Brexit: A Liberal Britain?

There is a great risk in Brexit Britain. It’s the possibility that the country’s leaders will listen to all the calls for protectionism, subsidies, and metaphorical wall-building that are increasing as the idea that Britain is going to leave the European Union sinks in. A recent example is the call by Britain’s manufacturers’ trade body for a “cultural” change towards buying British-made content, which it calls “nurturing” rather than protectionism. This would be a huge mistake.

In our paper, Cutting the Gordian Knot, Rory Broomfield and I argue that Britain needs to double down on its classical liberal heritage, and open up its markets to the world, rather than the other way round (we note the General DeGaulle cited Britain’s tradition of seeking the cheapest food sources possible as incompatible with the European project).

Three examples should help illustrate the point:

  • In fisheries, the UK’s territorial waters returning to national control would mean the end of the Common Fisheries Policy, which most environmental groups agree has been a disaster for fish.

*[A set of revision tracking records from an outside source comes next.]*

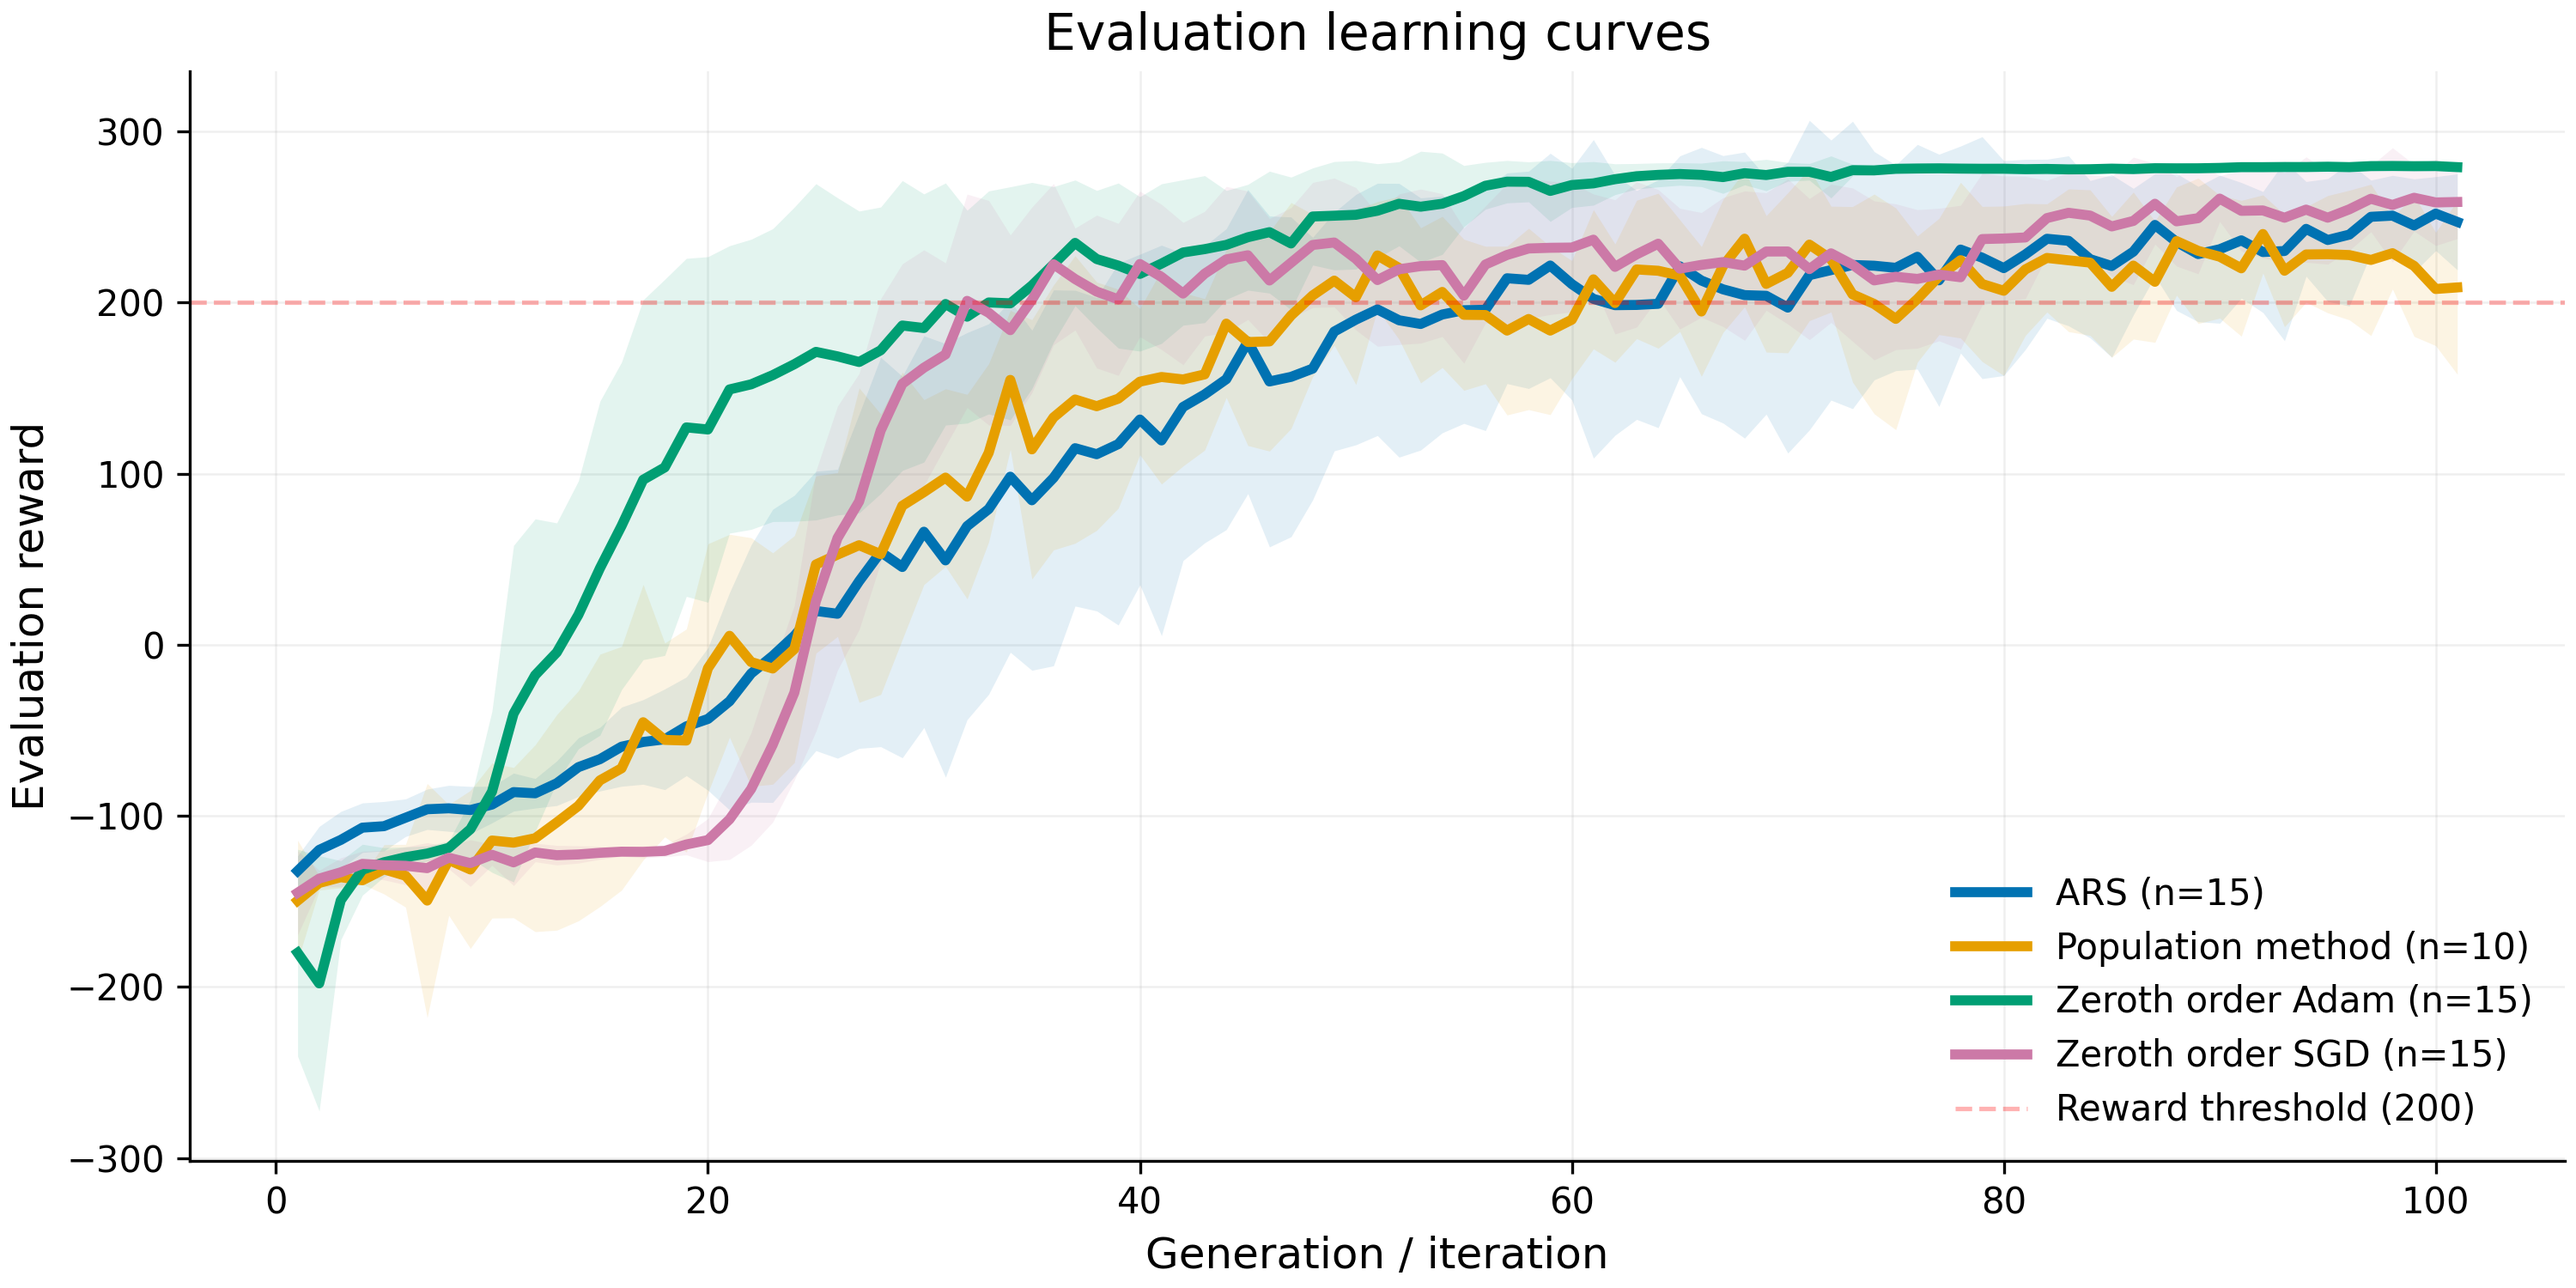
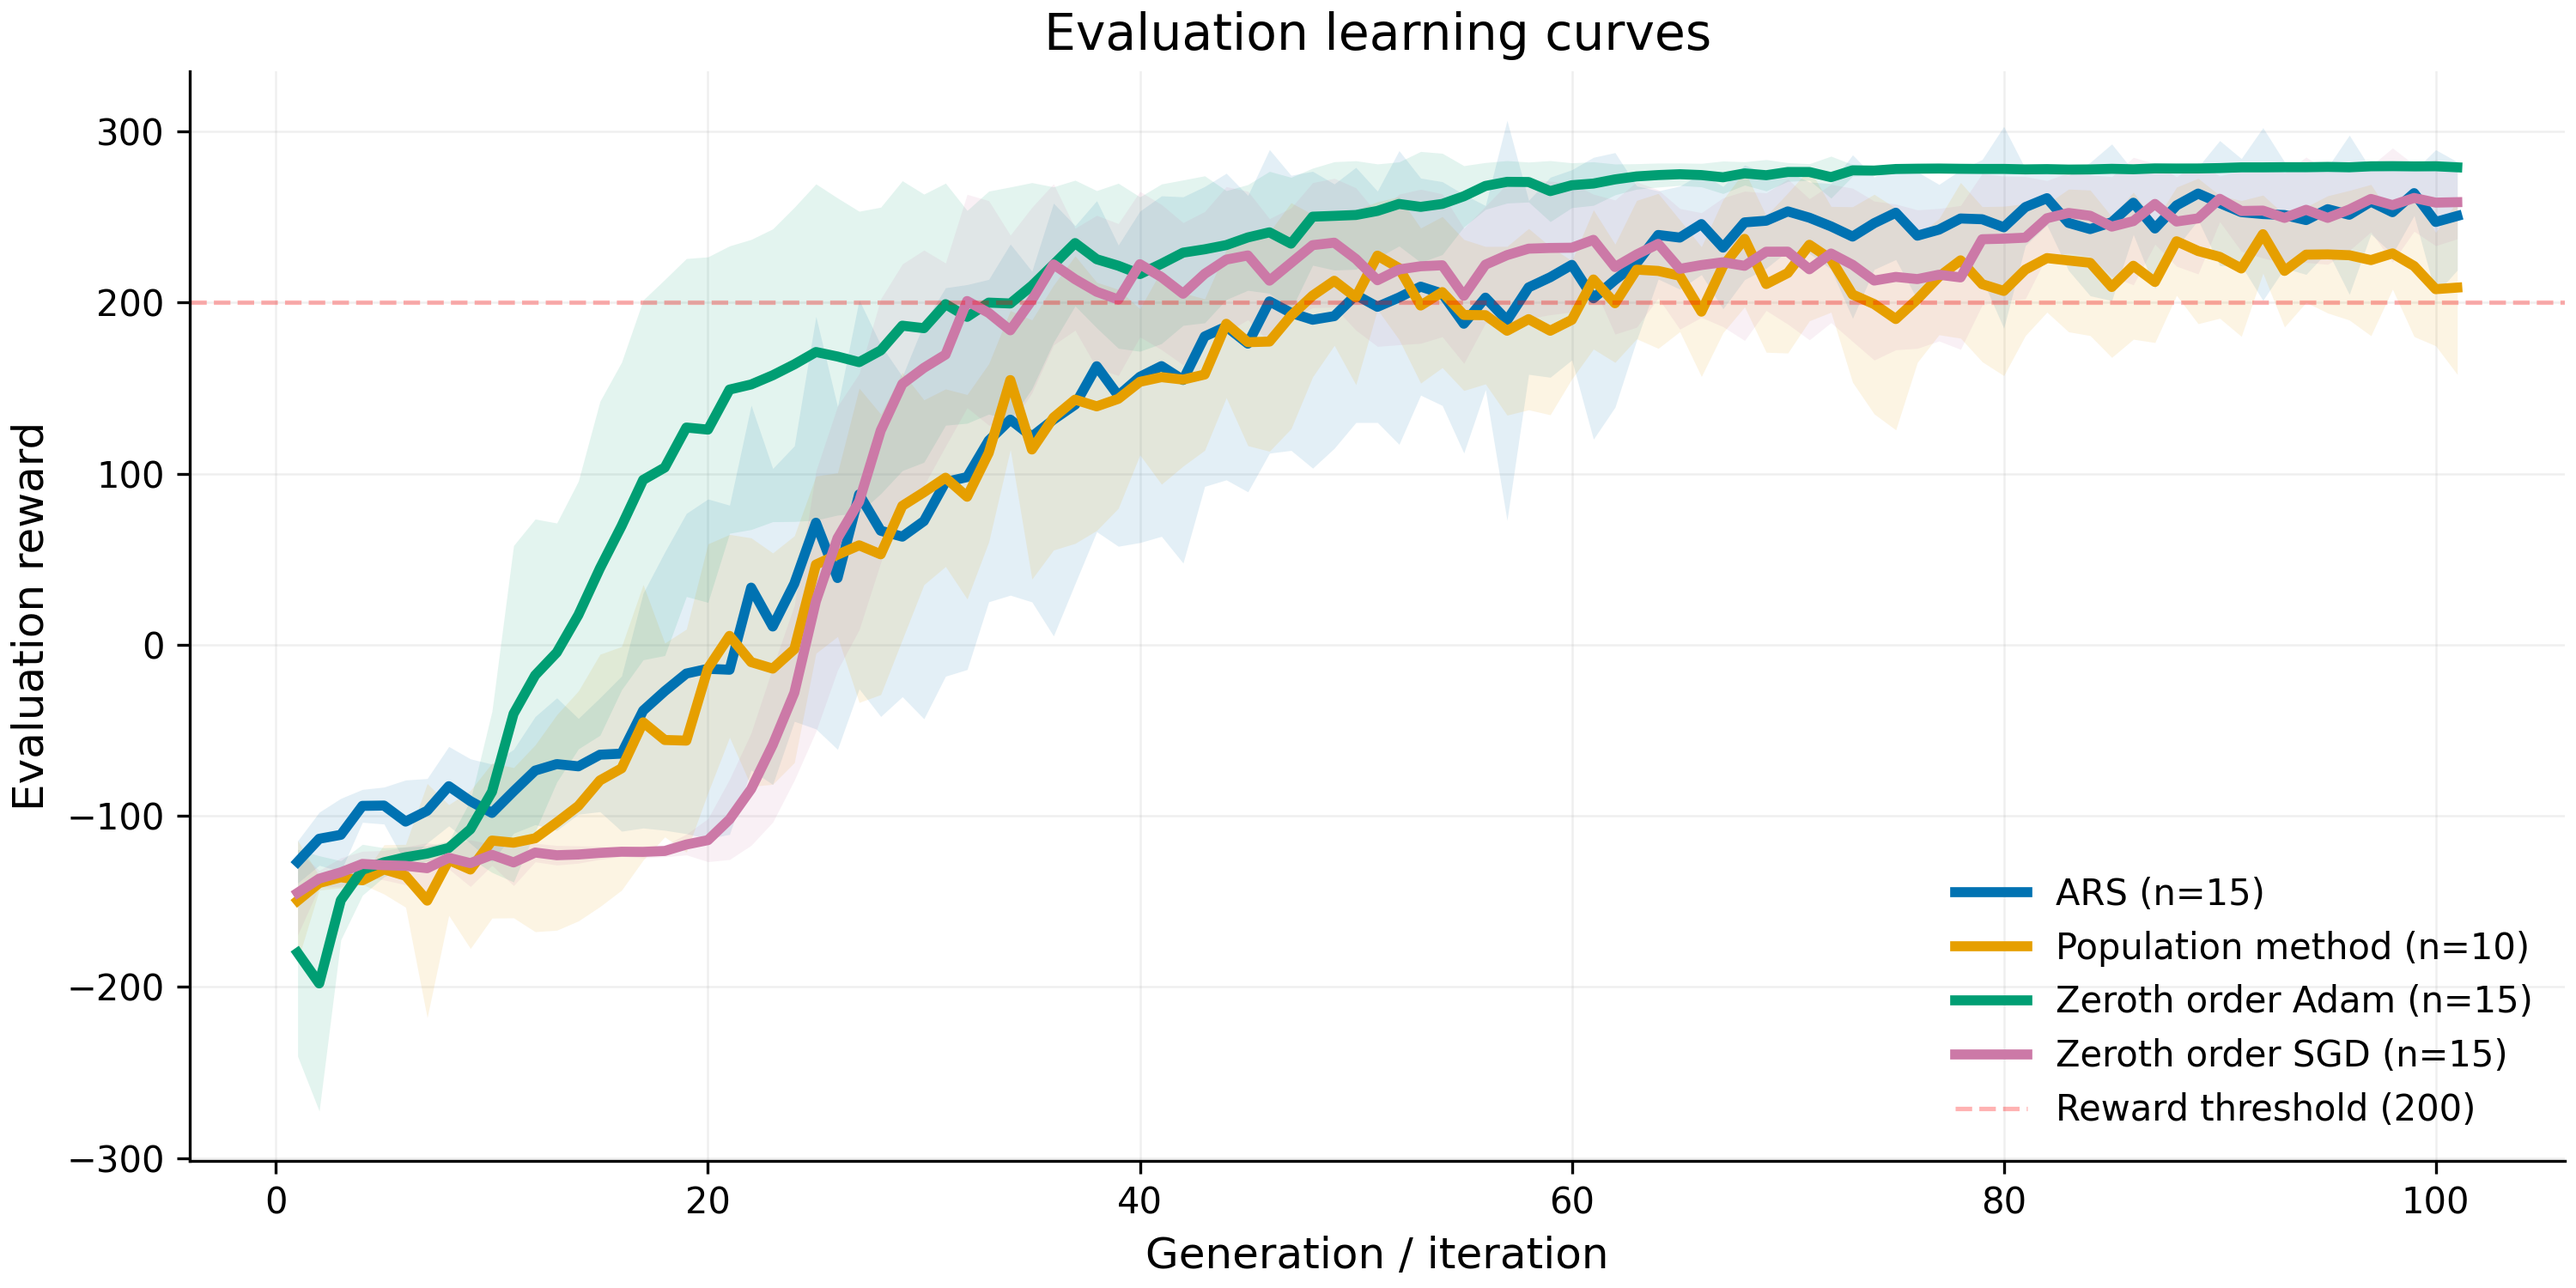
finish ars

Changed region(s): [[0.093, 0.092, 0.961, 0.6747]]

diff --git a/random_search.py b/random_search.py
@@ -73,11 +73,11 @@ def main(argv=None):
         help="perturbation standard deviation (initial default: %(default)s)",
     )
     parser.add_argument(
-        "--step-size", type=float, default=0.2,
+        "--step-size", type=float, default=0.25,
         help="finite-difference step size (initial default: %(default)s)",
     )
     parser.add_argument(
-        "--top-b", type=int, default=24,
+        "--top-b", type=int, default=20,
         help="number of top-performing directions to use (initial default: %(default)s)",
     )
     args = parser.parse_args(argv)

The UK would have the chance to implement a genuine property rights-based fisheries management program that would not only strengthen the fishing industry but promote better management of fish stocks, potentially leading to recovery of previously overfished species.
  • In agriculture, we note that subsidies can be the farmer’s worst enemy. Building on the example of New Zealand, which abolished subsidies to farmers in the 1980s, we note that “New Zealand farmers now recognize that subsidies are a form of government intervention into their industry. Indeed, the abolition of subsidies has allowed agricultural firms to become leaders in the New Zealand economy as the owners prove themselves to be agile entrepreneurs.” In addition, returning to global market prices for food could cut consumers’ food bills by up to 17%, according to the Institute of Economic Affairs.
  • In immigration, the capability to control its own immigration policy could be seen by some as a license to stop all immigration entirely. This would be a mistake – it would lead to much higher costs for businesses and consumers alike and a decrease in net welfare, even if some received higher wages. A complex bureaucratic points-based system is likely instead, but we argue for the true market-based system of an immigration tariff. Using this system, the British taxpayer would not be on the hook for any potential welfare claims by immigrants and revenue would go to the government rather than to criminal gangs that sacrifice immigrants’ safety in their attempts to enter the country.

In each case, we estimate that using the market-based system would provide significant benefits, especially in the medium to long term, to the UK’s economy, and place it streets ahead of an increasingly sclerotic Fortress Europe.